* _Listed entries_:
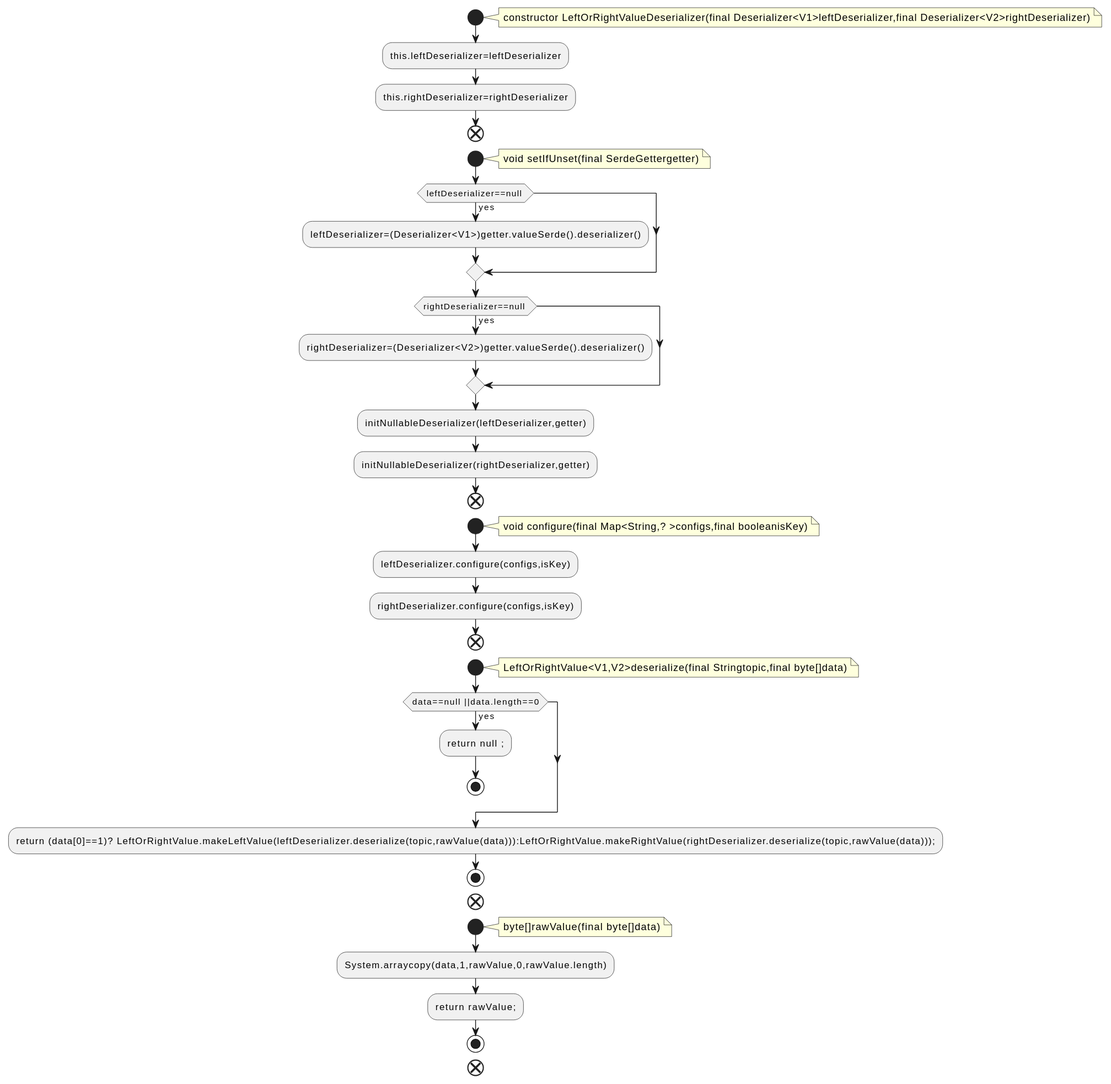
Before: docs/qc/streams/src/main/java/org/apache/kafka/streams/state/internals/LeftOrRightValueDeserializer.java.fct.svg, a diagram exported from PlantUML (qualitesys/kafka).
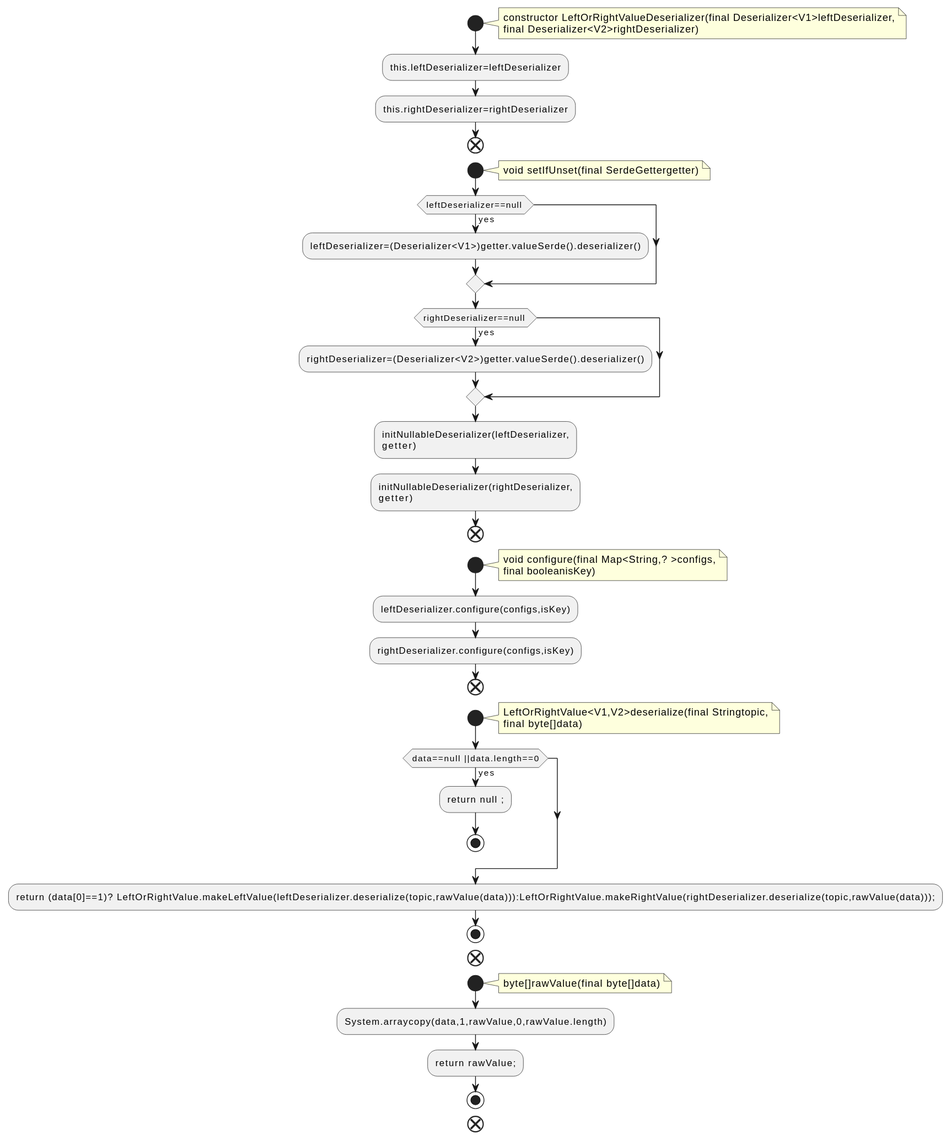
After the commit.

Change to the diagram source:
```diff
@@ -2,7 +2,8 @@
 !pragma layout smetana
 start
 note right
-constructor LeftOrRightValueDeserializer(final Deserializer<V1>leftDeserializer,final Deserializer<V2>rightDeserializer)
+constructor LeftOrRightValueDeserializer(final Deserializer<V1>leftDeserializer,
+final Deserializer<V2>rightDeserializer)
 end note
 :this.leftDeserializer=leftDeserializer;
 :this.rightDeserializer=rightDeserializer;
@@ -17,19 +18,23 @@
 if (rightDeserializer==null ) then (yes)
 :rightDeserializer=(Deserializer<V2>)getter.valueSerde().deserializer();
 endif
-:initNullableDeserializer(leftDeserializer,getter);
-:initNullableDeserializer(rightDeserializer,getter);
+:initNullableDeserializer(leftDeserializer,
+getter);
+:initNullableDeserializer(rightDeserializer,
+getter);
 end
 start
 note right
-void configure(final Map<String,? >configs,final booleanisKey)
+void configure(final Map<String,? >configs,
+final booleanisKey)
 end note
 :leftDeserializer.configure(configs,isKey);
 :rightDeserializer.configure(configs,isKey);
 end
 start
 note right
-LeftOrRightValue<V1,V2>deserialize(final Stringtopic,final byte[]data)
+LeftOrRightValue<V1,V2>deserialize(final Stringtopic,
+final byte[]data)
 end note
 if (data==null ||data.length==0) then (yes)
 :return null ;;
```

--

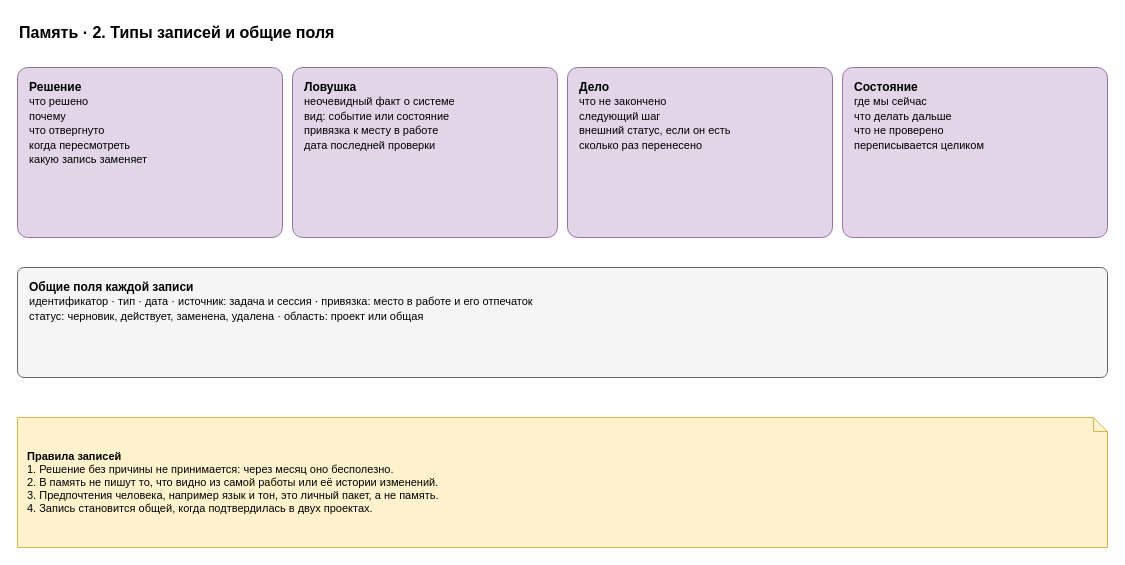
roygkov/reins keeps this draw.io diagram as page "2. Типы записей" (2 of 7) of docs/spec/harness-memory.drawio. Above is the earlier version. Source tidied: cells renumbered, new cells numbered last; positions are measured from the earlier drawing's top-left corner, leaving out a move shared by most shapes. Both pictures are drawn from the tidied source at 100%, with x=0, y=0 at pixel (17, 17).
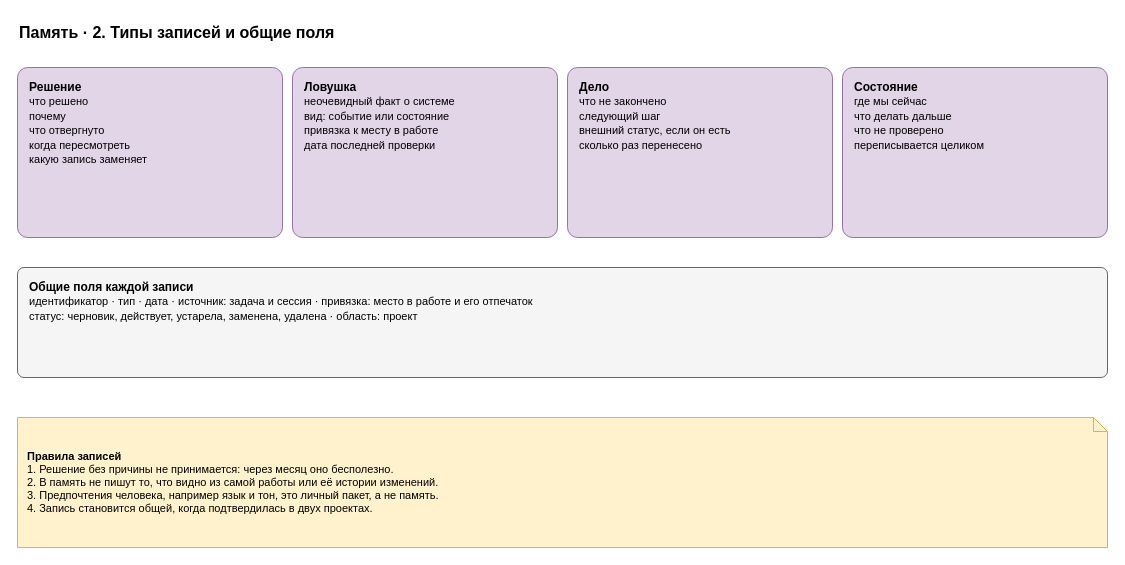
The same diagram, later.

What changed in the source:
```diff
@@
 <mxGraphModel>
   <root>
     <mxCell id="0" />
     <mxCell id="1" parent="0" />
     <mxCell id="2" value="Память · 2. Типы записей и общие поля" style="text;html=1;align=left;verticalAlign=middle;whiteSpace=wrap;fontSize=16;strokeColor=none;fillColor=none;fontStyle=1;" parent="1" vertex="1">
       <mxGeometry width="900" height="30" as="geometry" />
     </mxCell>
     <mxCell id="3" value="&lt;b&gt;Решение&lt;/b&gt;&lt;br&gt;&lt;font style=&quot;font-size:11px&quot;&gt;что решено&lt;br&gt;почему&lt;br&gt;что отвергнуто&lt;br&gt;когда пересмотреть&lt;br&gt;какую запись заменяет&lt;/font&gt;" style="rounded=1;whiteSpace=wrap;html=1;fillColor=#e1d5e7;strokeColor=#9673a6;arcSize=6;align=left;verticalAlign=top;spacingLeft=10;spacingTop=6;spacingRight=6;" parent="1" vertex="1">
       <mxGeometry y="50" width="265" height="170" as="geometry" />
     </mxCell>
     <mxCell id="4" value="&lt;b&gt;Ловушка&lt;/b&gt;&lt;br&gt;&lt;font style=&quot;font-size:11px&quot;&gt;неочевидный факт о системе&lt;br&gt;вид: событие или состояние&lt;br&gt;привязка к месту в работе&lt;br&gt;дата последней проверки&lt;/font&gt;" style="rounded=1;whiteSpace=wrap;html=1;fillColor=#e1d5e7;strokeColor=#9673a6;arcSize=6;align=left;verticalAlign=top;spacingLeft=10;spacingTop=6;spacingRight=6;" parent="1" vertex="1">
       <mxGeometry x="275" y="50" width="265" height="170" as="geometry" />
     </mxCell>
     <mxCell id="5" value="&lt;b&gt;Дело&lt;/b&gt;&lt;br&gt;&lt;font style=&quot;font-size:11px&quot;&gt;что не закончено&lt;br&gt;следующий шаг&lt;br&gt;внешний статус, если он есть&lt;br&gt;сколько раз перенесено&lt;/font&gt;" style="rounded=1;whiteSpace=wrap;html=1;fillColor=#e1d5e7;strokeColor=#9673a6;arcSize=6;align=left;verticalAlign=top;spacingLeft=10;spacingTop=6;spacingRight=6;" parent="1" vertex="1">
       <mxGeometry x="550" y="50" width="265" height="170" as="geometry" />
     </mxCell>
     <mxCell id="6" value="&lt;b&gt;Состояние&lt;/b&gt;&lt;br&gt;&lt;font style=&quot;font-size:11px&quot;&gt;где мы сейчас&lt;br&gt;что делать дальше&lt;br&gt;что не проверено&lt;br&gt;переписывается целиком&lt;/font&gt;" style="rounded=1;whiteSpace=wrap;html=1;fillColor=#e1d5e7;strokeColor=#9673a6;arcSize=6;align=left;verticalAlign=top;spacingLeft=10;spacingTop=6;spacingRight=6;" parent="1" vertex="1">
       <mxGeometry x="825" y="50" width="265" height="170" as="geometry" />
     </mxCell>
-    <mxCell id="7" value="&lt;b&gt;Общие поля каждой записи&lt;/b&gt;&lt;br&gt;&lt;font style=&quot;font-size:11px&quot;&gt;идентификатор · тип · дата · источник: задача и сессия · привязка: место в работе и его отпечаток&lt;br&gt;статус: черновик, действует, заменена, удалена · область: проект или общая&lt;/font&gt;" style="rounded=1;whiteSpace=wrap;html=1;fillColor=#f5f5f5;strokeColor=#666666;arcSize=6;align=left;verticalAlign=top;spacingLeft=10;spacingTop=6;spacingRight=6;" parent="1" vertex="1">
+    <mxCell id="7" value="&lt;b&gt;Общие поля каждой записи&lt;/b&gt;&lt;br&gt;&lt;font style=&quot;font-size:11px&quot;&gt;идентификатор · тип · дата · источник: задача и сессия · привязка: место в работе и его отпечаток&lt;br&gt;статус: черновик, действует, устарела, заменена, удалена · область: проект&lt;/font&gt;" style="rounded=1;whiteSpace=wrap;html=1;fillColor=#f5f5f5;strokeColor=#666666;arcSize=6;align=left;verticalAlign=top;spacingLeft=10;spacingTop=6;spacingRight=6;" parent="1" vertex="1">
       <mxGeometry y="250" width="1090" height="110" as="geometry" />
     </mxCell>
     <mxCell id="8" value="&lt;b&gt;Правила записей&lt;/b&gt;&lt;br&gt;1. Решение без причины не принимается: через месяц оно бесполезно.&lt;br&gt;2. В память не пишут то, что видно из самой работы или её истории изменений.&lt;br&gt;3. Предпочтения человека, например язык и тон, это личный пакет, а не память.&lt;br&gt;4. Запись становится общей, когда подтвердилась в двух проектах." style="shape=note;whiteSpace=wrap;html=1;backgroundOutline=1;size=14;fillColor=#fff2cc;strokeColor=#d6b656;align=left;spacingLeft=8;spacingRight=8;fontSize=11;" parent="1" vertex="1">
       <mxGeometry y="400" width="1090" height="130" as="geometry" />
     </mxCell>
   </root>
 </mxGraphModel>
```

--

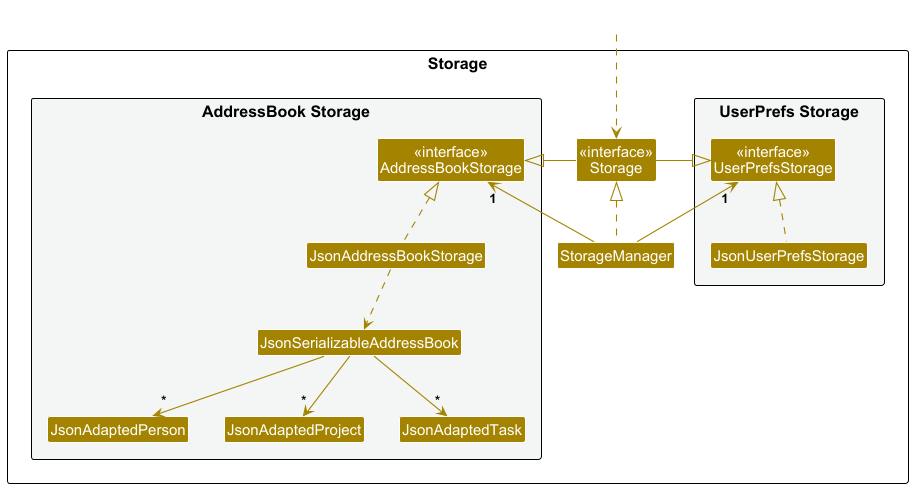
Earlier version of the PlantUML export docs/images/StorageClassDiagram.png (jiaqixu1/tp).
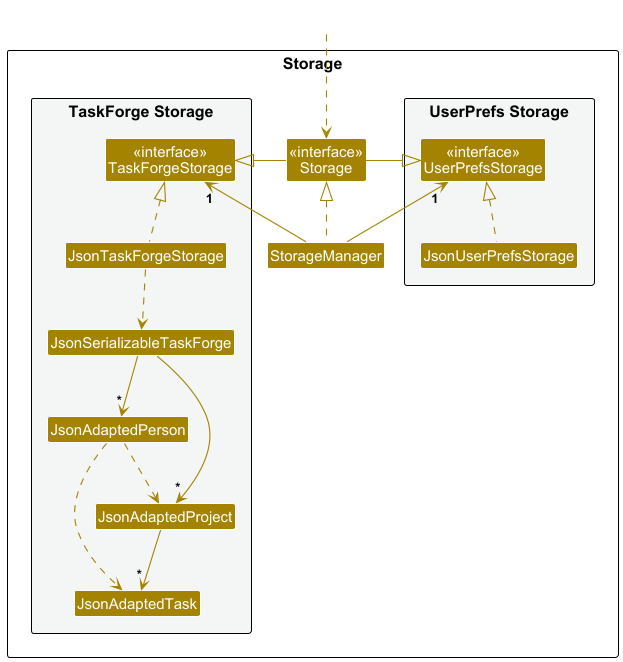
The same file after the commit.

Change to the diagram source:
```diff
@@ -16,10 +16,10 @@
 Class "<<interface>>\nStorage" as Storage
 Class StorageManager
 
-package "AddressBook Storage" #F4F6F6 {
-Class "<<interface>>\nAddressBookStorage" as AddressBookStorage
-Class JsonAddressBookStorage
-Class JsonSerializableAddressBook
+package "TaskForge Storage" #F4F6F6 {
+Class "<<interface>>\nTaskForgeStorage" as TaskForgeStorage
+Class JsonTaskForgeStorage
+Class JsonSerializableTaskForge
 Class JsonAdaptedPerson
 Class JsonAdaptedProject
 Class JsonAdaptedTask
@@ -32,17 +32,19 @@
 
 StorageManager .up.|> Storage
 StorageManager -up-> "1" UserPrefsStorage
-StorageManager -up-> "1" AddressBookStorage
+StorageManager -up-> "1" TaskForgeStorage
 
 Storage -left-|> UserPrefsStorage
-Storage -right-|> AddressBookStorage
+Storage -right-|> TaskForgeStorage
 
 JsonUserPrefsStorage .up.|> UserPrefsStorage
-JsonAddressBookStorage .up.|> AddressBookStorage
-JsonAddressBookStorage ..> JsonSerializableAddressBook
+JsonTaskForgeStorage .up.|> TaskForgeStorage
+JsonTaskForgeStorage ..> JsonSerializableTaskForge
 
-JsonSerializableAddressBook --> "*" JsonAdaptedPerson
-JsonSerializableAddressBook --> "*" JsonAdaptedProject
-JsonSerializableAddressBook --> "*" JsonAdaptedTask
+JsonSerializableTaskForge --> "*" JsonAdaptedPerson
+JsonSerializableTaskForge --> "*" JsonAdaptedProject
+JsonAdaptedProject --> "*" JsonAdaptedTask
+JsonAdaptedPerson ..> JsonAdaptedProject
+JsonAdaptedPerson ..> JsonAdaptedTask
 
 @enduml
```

* _About this exercise_:
Find out how many lines in the listing contain the string "same". Give the number alone.

* _Exercise output_:
2